In 1995 Dennis Sullivan and Larry Tifft discussed the possibility of creating a new journal that would publish work on justice that had a difficult time finding a home in conventional academic journals because of its view of the nation-state and the globalizing market economy. They began to outline an issue of the journal which they tentatively called Contemporary Criminology: A Journal of Ideas Predisposed Toward Radical Democratization. It was hoped that the first issue might arrive during the Fall of 1996.
About the same time, Dennis and Larry also spoke about creating a new association for scholars, activists, and practitioners that would serve as an alternative to the conventional academic criminology and criminal justice organizations. It was suggested that the members of this association might come together each year and share their ideas and discuss their current work in mostly plenary sessions. Great emphasis would be put on the participation of everyone present through extensive discussions. An invitation would be extended to all those associated with the restorative justice community who, though they met periodically around the globe, had no permanent home or community with which to share their ideas and find support.
It was also apparent that there were small groups of scholars in the academic fields of anthropology, political science, religious studies, and sociology among other academic disciplines which were grappling with nonviolent, non-state, non-power-economy-based approaches to justice. Moreover, many of the people interested in these issues were not limiting their concerns about justice to criminal or even restorative justice but were in fact extending them to matters within the family, the school, the workplace, and the neighborhood.
To help with the establishment of the new journal and the new association, the Institute for Economic and Restorative Justice was formed. It was intended to serve as a catalytic agent to bring the new journal and association into existence. After Larry and Dennis guest-edited a special issue of The Justice Professional on “Criminology as Peacemaking,” Dennis began negotiations with Gordon & Breach to publish a journal not on criminology or criminal justice but on justice issues generally. The journal would be called Contemporary Justice Review with a subtitle of Issues in Criminal, Social, and Restorative Justice. Thanks to G&B Editor, Kirsty Mackay, the journal soon became a reality. In the meantime, Dennis and Larry in collaboration with Peter Cordella and Peter Sanzen began work toward making a trial-run of the new association in the form of a conference in Albany, New York.
This three-day conference was held in early June 1997. Its theme was “Justice Without Violence: Views From Peacemaking Criminology and Restorative Justice.” It was cosponsored by the Institute for Economic and Restorative Justice and the Criminal Justice Department of Hudson Valley Community College. There was great uncertainty about how many people would come but in fact over 165 scholars, practitioners, and activists of justice from all parts of the U. S., Canada, New Zealand, England, and Australia, arrived to examine new ways to think about and practice justice without violence. And somewhat contradictory to the usual way of doing business at such meetings, at the conclusion of the conference, almost everyone who came was still present. Moreover, the full participatory format was well received and thoroughly enjoyed.

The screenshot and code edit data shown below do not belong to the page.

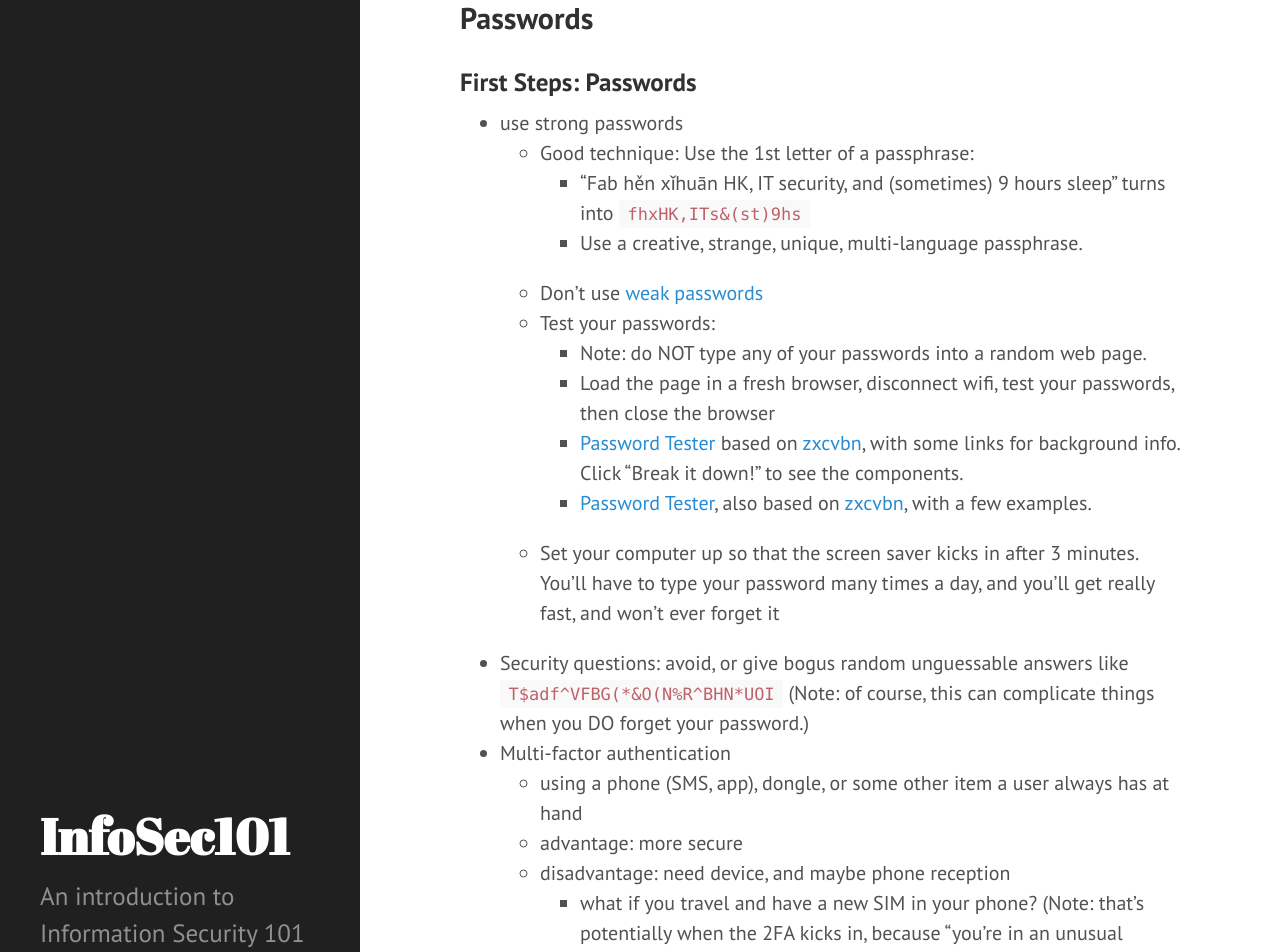
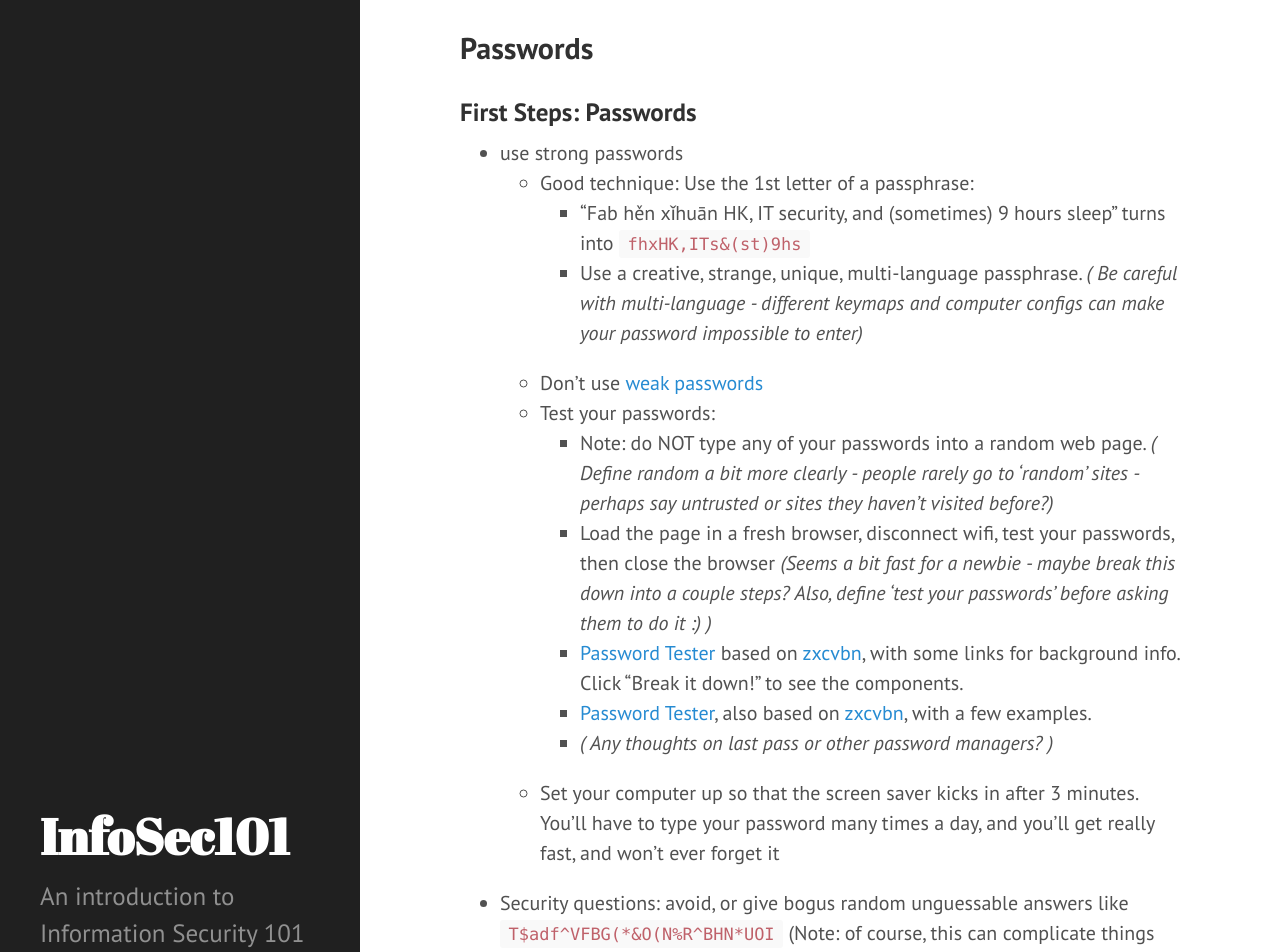
Before and after one commit to fabianlischka/InfoSec101, a Jekyll site: the page built from p1-InfoSec101.md, in a window 1280 px wide and 1400 px high, scrolled down 884 px. Shown: the top 952 px of the window. Built offline with Jekyll 4.4.1, drawn with Linux system fonts in a browser that asks for light colours; Markdown is read by kramdown in place of the engine named in the settings; some of the changed text lies outside the part shown.

Commit message:
TR on P1

```diff
--- a/p1-InfoSec101.md
+++ b/p1-InfoSec101.md
@@ -30,20 +30,21 @@
 - use strong passwords
     - Good technique: Use the 1st letter of a passphrase:
         - "Fab hěn xǐhuān HK, IT security, and (sometimes) 9 hours sleep" turns into `fhxHK,ITs&(st)9hs`
-        - Use a creative, strange, unique, multi-language passphrase.
+        - Use a creative, strange, unique, multi-language passphrase. *( Be careful with multi-language - different keymaps and computer configs can make your password impossible to enter)*
     - Don't use [weak passwords](https://en.wikipedia.org/wiki/Password_strength#Examples_of_weak_passwords)
     - Test your passwords:
-        - Note: do NOT type any of your passwords into a random web page.
-        - Load the page in a fresh browser, disconnect wifi, test your passwords, then close the browser
+        - Note: do NOT type any of your passwords into a random web page. *( Define random a bit more clearly - people rarely go to 'random' sites - perhaps say untrusted or sites they haven't visited before?)*
+        - Load the page in a fresh browser, disconnect wifi, test your passwords, then close the browser *(Seems a bit fast for a newbie - maybe break this down into a couple steps? Also, define 'test your passwords' before asking them to do it :) )*
         - [Password Tester](https://www.bennish.net/password-strength-checker/) based on [zxcvbn](https://tech.dropbox.com/2012/04/zxcvbn-realistic-password-strength-estimation/), with some links for background info. Click "Break it down!" to see the components.
         - [Password Tester](https://www.cygnius.net/snippets/passtest.html), also based on [zxcvbn](https://tech.dropbox.com/2012/04/zxcvbn-realistic-password-strength-estimation/), with a few examples.
+        - *( Any thoughts on last pass or other password managers? )*
     - Set your computer up so that the screen saver kicks in after 3 minutes. You'll have to type your password many times a day, and you'll get really fast, and won't ever forget it
 - Security questions: avoid, or give bogus random unguessable answers like `T$adf^VFBG(*&O(N%R^BHN*UOI` (Note: of course, this can complicate things when you DO forget your password.)
 - Multi-factor authentication
-    - using a phone (SMS, app), dongle, or some other item a user always has at hand
+    - using a phone (SMS, app), dongle, or some other item a user always has at hand *( Link to some if you know of them - such as yubikey. Always helps to provide examples and guidance. Also give examples on the phone app )*
     - advantage: more secure
     - disadvantage: need device, and maybe phone reception
-        - what if you travel and have a new SIM in your phone? (Note: that's potentially when the 2FA kicks in, because "you're in an unusual location")
+        - what if you travel and have a new SIM in your phone? (Note: that's potentially when the 2FA kicks in, because "you're in an unusual location") *( Suggest you put some answers here now you've scared the crap out of people ;) )*
         - what if you lose your phone?
 - Enable notifications of changes
     - Apple's iCloud notifies you when you change your password or amend personal information
@@ -56,7 +57,7 @@
 
 from: "xkcd" by Randall Munroe at [xkcd.com](https://xkcd.com/936/)
 
-Note: the password tester linked above, indeed, estimates
+Note: the password tester linked above, indeed, estimates *( Can you explain this a bit better? I'm not following... )*
 
 - `Tr0ub4dour&3` to be cracked in 22 hours (30 bits), and
 - `correct horse battery staple` in centuries (63 bits), and
@@ -70,19 +71,19 @@
 
 ### Suggested Tools: Password Managers
 
-- Password Managers allow you to use different (secure) passwords for different sites
+- Password Managers allow you to use different (secure) passwords for different sites  *( Ah it's down here! Maybe put a link to it from above? )*
 - Password Managers store these passwords securely
     - Storage locally (better security, less convenience)
     - Storage in the Cloud (easier sync, automatic backup, less secure)
 - Password Managers require one Master Password
     - it better be good!
-    - you better don't forget it! (use regularly, maybe deposit one backup on paper in your mom's bank safety deposit box)
+    - you better don't forget it! (use regularly, maybe deposit one backup on paper in your mom's bank safety deposit box) *( Also don't use one you used elsehwere ever before... )*
 - Available on desktop and smart phones
 - Recommended:
     - If you use Apple products (computer and phone), and want a simple solution:
       - **iCloud Keychain**: Password manager. Safari only (OS X & iOS). Local plus iCloud. Commercial. Closed. Safe and easy if you use only Safari.  [Link](http://support.apple.com/en-us/HT5813)
     - If you want a free, open source solution:
-      - **Password Safe, pwSafe**: Password manager, most platforms. Local plus sync options (iCloud, Dropbox). Open Source. Designed by Bruce Schneier.  [Link](http://pwsafe.org)
+      - **Password Safe, pwSafe**: Password manager, most platforms. Local plus sync options (iCloud, Dropbox). Open Source. Designed by Bruce Schneier.  [Link](http://pwsafe.org) *(WTF is Bruce Schneier? ;) If you're going to name drop, you'll need to give you readers some idea who he is...)*
       - **KeePass**: Password manager, most platforms. Local plus sync options (Dropbox, Google Drive). Open Source. Powerful, complicated. [Link](http://keepass.info)
     - If you're happy to pay for a commercial solution with support:
       - **1Password**: Password manager, most platforms. Local plus sync options (iCloud, Dropbox). Commercial, expensive (USD 50). Closed. [Link](https://agilebits.com/onepassword)
@@ -93,11 +94,11 @@
 
 ### First Steps: Disk Encryption
 
-- protects the content of your laptop
+- protects the content of your laptop *( Might need a bit more of an introduction )*
     - when it's stolen
     - when it's in the hand of government/border control
 - without Disk Encryption, can just take out the harddrive from your laptop (or start it up in "Target Mode") and copy everything from it
-- when turned on initially, will run a few hours in the background to encrypt everything
+- when turned on initially, will run a few hours in the background to encrypt everything *( Why so long? )*
 
 ### Suggested Tools: Disk Encryption
 
@@ -123,8 +124,8 @@
     - Browse in Private mode ("porn mode")
     - Use different browsers for different tasks (private/job/sensitive)
     - Install some of the tools in the next section
-- If you ignore warnings about security certificates, MITM ("men in the middle") attackers can read all your traffic (incl. password)
-- Always use HTTPS, if possible, as it encrypts your traffic. Some browser extensions do this for you automatically
+- If you ignore warnings about security certificates, MITM ("men in the middle") attackers can read all your traffic (incl. password)  *( It's bad but not that bad - I'd tone this down a bit in case people think you're spreading FUD)*
+- Always use HTTPS, if possible, as it encrypts your traffic. Some browser extensions do this for you automatically *( what's HTTPS?)*
 - Some background:
     - ["Getting to know you"](http://www.economist.com/news/special-report/21615871-everything-people-do-online-avidly-followed-advertisers-and-third-party), The Economist, part of an insightful [Special Report: Advertising and Technology](http://www.economist.com/news/special-report/21615869-technology-radically-changing-advertising-business-profound-consequences).
     - ["Can't trust Uber"](http://www.nytimes.com/2014/12/08/opinion/we-cant-trust-uber.html?_r=0), in the NY Times
@@ -181,14 +182,14 @@
 
 ### First Steps: VPNs
 
-- "Virtual Private Network"
+- "Virtual Private Network"  *( This section needs some more links as to what a VPN is - a newbie isn't going to get it from this :)  )*
 - secures the connection ...
     - from your device all the way...
     - to a specific exit node "somewhere" (you can choose)
-- from the exit node, the traffic goes (normally) to its destination
+- from the exit node, the traffic goes (normally) to its destination  *(exit node?)*
 - protects from interception "nearby" (Internet Cafe, your ISP, local gov't)
 - allows to circumvent censorship, eg when traveling in China, Iran
-    - have to enable SSL for that (or SSH tunnel, possibly)
+    - have to enable SSL for that (or SSH tunnel, possibly) *( SSL? SSH tunnel? )*
 
 ### Suggested Tools: VPNs
 
@@ -214,11 +215,11 @@
         - However, nobody knows what happens on the server itself.
         - Your government could have a pipe to there, or
         - the company itself could spy on it, analyse it, sell it.
-    - The most secure is end-to-end encryption, meaning only the two devices that are communicating know the keys, and NOBODY inbetwen can decrypt what is happening. Recommended.
+    - The most secure is end-to-end encryption, meaning only the two devices that are communicating know the keys, and NOBODY inbetween can decrypt what is happening. Recommended.
         - However, meta data (with whom do you chat how often how much) can still be seen with some of these.
 - MITM (man in the middle attack)
     - One weakness of end-to-end encryption is the [man-in-the-middle attack](https://en.wikipedia.org/wiki/Man-in-the-middle_attack).
-    - To circumvent that, the software shows you something representing the key used, such as a two-word phrase, or a square pixely picture. You should compare with the person that you're communicating with, on a second independent channel, to ensure that you're both talking to each other without anyone in the middle.
+    - To circumvent that, the software shows you something representing the key used, such as a two-word phrase, or a square pixely picture. You should compare with the person that you're communicating with, on a second independent channel, to ensure that you're both talking to each other without anyone in the middle. *(give examples of indepedent channel and define it :)  )*
 
 
 ### Suggested Tools: Secure Chat (Text)
@@ -248,7 +249,7 @@
 
   - **Signal/Redphone**: Free, encrypted calls. EFF score 7/7 [Link](https://whispersystems.org/blog/signal/)
 
-- Careful, only partial encryption: Skype, Google Hangout (Voice/Video)
+- Careful, only partial encryption: Skype, Google Hangout (Voice/Video) *( Skype is also thoroughly penetrated - at least believed to be so - at this time )*
 - Not recommended: Normal phone calls
 
 - Also see [Prism Break on Video/Voice](http://prism-break.org/en/all/#video-voice)
@@ -266,7 +267,7 @@
 
 ### Advanced Steps: Secure Email
 
-- GPG allows secure sending of email including attachments
+- GPG allows secure sending of email including attachments *( GPG? You must define before you talk about it :)  )*
 - However, meta data is NOT encrypted/protected
     - sender, recipient
     - subject line
```
Also changed, not shown: other parts of p1-InfoSec101.md (+1 -1 lines).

The following June (1998) about a dozen people were invited to Saint Anselm College in Manchester, New Hampshire for a three-day symposium to discuss issues of restorative justice but also to talk about ways to further the development of the new association. Among those present were David Karp of Skidmore College, Javier Treviño of Wheaton College, Peter Sanzen of Hudson Valley Community College, Peter Cordella and Polly Smith of Saint Anselm College, Dennis Sullivan of the Institute for Economic and Restorative Justice, Fred Boehrer and Diana Conroy of the Albany Catholic Worker, and Frank Kirkpatrick of Trinity College, CT.
Then, in November of that year, during the 50th annual meeting of the American Society of Criminology in Washington, DC, Javier Treviño, Peter Sanzen, Peter Cordella, Larry Tifft, Dennis Sullivan, Hal Pepinsky (who was presenting at the time of the formal organizational meeting), and Fred Boehrer (who had to return home early) met to form the new international association which was named Justice Studies Association (JSA). The cofounders decided that, while the new association would be concerned about issues of criminology and criminal justice, its focus would extend globally to issues of justice in all areas of our lives.
The cofounders also emphasized how important it was that the association welcome activists and practitioners as well as scholars to share their ideas and current work and hopefully collaborate on projects. Hence, we continue to see members come from all fields of academic endeavor interested in justice: anthropology, social work, history, religion, criminal justice, sociology, psychology, law, among others. And the work that people come to share ranges from broad theories of social justice to specific restorative justice demonstration projects including direct action and practice. Members of JSA continue to reiterate that the association considers activists and practitioners to be an essential part of its makeup. They are seen as an integral part of the mix that gives depth to the exchanges that take place throughout each conference. The first formal conference of JSA was held in June 1999, also at Saint Anselm College. The 2000 conference was held in Albany, New York in May/June 2000, attracting participants internationally and from all parts of the U. S. At the membership meeting at the close of this conference, the association’s first officers were selected: A. Javier Treviño, president; Beverly Quist, vice president; Dan Okada, treasurer; and Hal Pepinsky, secretary